CSE221 StarOS and Medusa

Andreas Anagnostatos (aanagnos@cs.ucsd.edu)
Thu, 20 Apr 2000 01:34:55 -0700

John K. Ousterhout, Donald A. Scelza, and Pradeep S. Sindhu, "Medusa: An
Experiment in Distributed Operating Systems Structure".

Medusa is an operating system designed for the Cm* multiprocessor
system. The operating system is designed to closely match the underlying
hardware while concentrating on performance, robustness and modularity.
All programs are divided into functional units called task forces whose
responsibilities are independent from each other. Task forces are a
collection of cooperating programs called activities. Activities can
share memory space but task forces must communicate with each other
using messages. There are five system utilities: the memory manager, the
file system task force, the task force manager, the exception reporter
and the debugger/tracer.

In the section that describes a possible implementation for a compiler,
it seems that the steps required are more or less sequential (at least
from the figure), so a parallel multiprocessor system would have little
to gain by assigning each step to a separate processor. Also, since
Medusa tries to provide coscheduling for the activities of a task force,
most processors running parts of the compiler would be wasted.

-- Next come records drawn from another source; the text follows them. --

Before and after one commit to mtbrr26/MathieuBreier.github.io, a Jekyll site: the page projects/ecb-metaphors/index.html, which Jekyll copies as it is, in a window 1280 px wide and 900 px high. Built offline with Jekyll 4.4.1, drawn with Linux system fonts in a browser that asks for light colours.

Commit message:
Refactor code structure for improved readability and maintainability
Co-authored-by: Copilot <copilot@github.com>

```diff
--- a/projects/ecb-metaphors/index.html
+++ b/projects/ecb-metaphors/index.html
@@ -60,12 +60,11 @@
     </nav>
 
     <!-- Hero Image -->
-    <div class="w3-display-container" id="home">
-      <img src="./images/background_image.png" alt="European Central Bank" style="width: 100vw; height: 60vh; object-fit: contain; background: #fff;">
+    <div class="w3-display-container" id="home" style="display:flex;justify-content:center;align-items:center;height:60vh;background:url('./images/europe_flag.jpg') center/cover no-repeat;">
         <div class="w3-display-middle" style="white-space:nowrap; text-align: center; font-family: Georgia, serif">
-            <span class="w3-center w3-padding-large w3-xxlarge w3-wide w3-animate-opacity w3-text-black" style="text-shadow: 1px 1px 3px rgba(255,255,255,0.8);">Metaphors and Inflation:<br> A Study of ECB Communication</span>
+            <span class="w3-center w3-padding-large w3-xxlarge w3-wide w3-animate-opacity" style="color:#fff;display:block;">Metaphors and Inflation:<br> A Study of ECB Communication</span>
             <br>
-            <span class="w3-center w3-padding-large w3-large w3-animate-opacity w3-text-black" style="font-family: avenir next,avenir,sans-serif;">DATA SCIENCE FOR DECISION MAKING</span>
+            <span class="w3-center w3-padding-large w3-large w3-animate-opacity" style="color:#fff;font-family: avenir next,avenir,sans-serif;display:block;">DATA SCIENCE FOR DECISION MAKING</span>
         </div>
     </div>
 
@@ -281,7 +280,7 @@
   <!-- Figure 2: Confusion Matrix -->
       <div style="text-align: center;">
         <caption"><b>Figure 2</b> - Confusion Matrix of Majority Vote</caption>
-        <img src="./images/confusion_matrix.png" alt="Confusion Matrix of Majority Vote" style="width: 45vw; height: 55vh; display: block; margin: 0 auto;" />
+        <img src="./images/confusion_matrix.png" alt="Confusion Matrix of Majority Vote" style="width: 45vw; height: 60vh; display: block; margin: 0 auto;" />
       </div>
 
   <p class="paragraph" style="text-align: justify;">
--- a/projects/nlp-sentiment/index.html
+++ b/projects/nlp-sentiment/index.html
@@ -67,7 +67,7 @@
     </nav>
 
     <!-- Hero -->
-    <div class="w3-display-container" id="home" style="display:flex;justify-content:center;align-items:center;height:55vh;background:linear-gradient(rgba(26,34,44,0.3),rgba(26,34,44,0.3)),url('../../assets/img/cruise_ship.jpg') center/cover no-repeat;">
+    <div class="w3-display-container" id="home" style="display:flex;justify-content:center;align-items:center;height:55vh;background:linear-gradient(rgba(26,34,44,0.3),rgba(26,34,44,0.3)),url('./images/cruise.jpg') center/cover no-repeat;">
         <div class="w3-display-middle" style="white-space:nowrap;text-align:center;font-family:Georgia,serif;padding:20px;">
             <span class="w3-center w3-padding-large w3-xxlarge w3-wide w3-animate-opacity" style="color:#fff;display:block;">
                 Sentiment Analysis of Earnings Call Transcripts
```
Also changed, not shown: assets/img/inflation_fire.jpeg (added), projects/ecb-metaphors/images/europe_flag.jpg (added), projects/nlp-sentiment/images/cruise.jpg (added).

Jones, Chansler, Durham, Schwans, and Vegdahl, "StarOS, a Multiprocessor
Operating System for the Support of Task Forces".

StarOS is yet another attempt to create an Operating System for the Cm*
multiprocessor architecture, which was actually designed before the
Medusa system. We again have the notion of task forces, defined as a
group of processes working together to accomplish a single task. StarOS
provides Mailboxes for the communication of parallel processes, much
like Medusa's messaging scheme. The system is also designed to deal with
possible failures, by reconfiguring its behavior in real time.

Reading this paper second, I expected a much simpler and less efficient
system than Medusa, since it was designed two years prior. Instead, the
same functionality is present in both systems with minor differences
mainly in the protection mechanism and task force scope. It is hard to
draw conclusions as far as which system is better with respect to
performance or robustness, since none of the two systems where finished
at the times the papers where written.